Important to keep in mind when discussing income inequality.
10:46 pm • 6 January 2014 • 4 notes
13 data milestones for 2013
In the course of conducting public opinion surveys and demographic analyses, the Pew Research Center found a wide range of data milestones, breakthroughs, peaks and valleys in 2013.
The libertarian moment.
11:50 am • 27 December 2013 • 6 notes
Chart of the Day: This Is What “Generational Theft” Looks Like
After you graduate, the US will be in the thick of the “generational theft” issue; here’s a heads-up on what this is all about. Generational accounting is an estimate of who benefits from and who pays for government programs. As shown in the first chart, the average person in the generation that turned 65 this year received $327 thousand dollars more in lifetime government benefits than they paid in Federal taxes. On the other hand, children born in the future (e.g., yours) will have a lifetime deficit on this basis of -$421 thousand dollars.

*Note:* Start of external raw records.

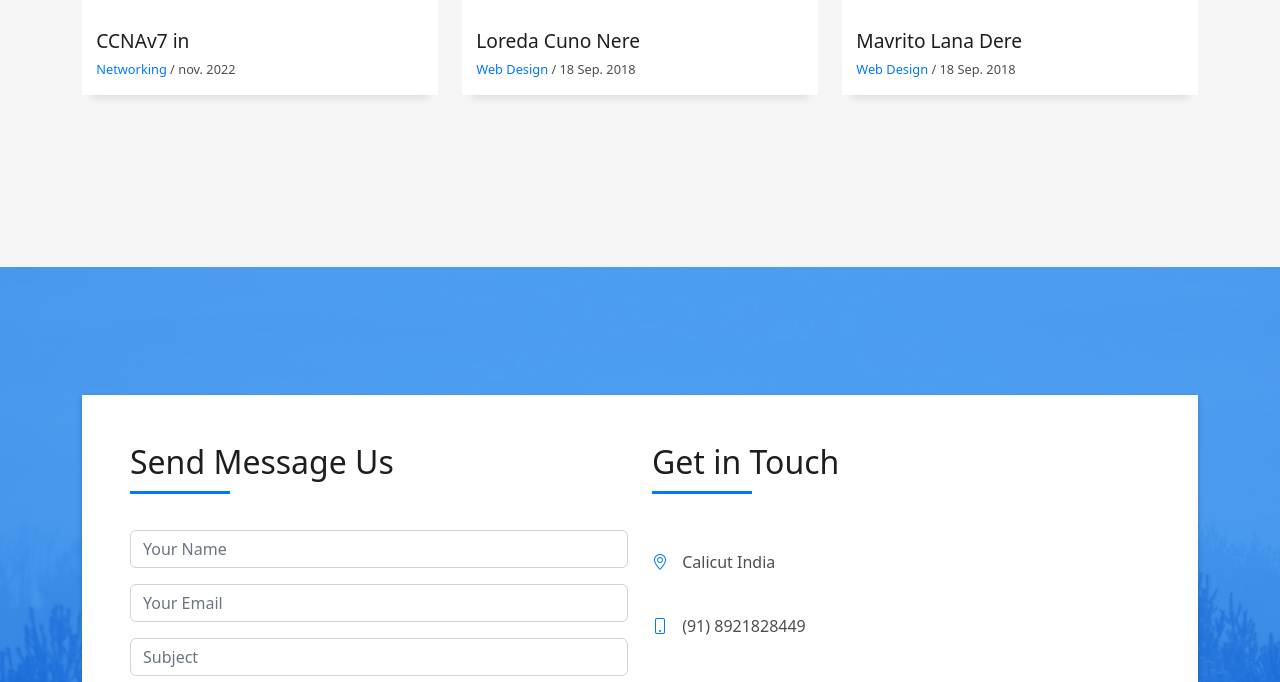
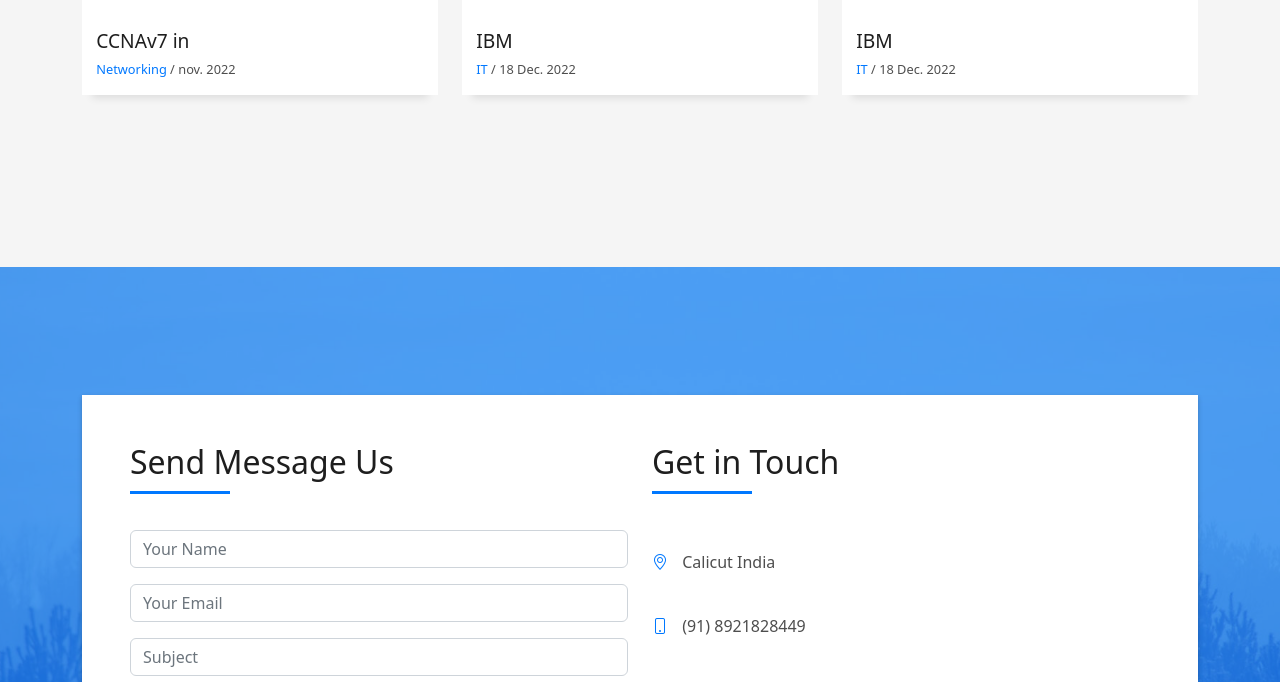
Before and after one commit to Sahalmhd/-portfolio, a plain HTML site: page index.html in a window 1280 px wide. Shown: the part 3418-4100 px from the top of the page. Drawn offline with nearby package versions, Linux system fonts and the light colour scheme.

Commit message:
Update index.html

```diff
--- a/index.html
+++ b/index.html
@@ -341,9 +341,9 @@
               <div class="work-content">
                 <div class="row">
                   <div class="col-sm-8">
-                    <h2 class="w-title">Loreda Cuno Nere</h2>
+                    <h2 class="w-title">IBM</h2>
                     <div class="w-more">
-                      <span class="w-ctegory">Web Design</span> / <span class="w-date">18 Sep. 2018</span>
+                      <span class="w-ctegory">IT</span> / <span class="w-date">18 Dec. 2022</span>
                     </div>
                   </div>
                   <div class="col-sm-4">
@@ -363,9 +363,9 @@
               <div class="work-content">
                 <div class="row">
                   <div class="col-sm-8">
-                    <h2 class="w-title">Mavrito Lana Dere</h2>
+                    <h2 class="w-title">IBM</h2>
                     <div class="w-more">
-                      <span class="w-ctegory">Web Design</span> / <span class="w-date">18 Sep. 2018</span>
+                      <span class="w-ctegory">IT</span> / <span class="w-date">18 Dec. 2022</span>
                     </div>
                   </div>
                   <div class="col-sm-4">
```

If it sounds unfair, it is.
8:39 pm • 17 December 2013 • 13 notes
This current price spike is making last spring’s look like a blip
FYI: A United States Senate panel is holding a hearing on bitcoin today.
11:22 am • 18 November 2013 • 89 notes
Nothing to see here folks, move along.
12:31 pm • 16 November 2013 • 29 notes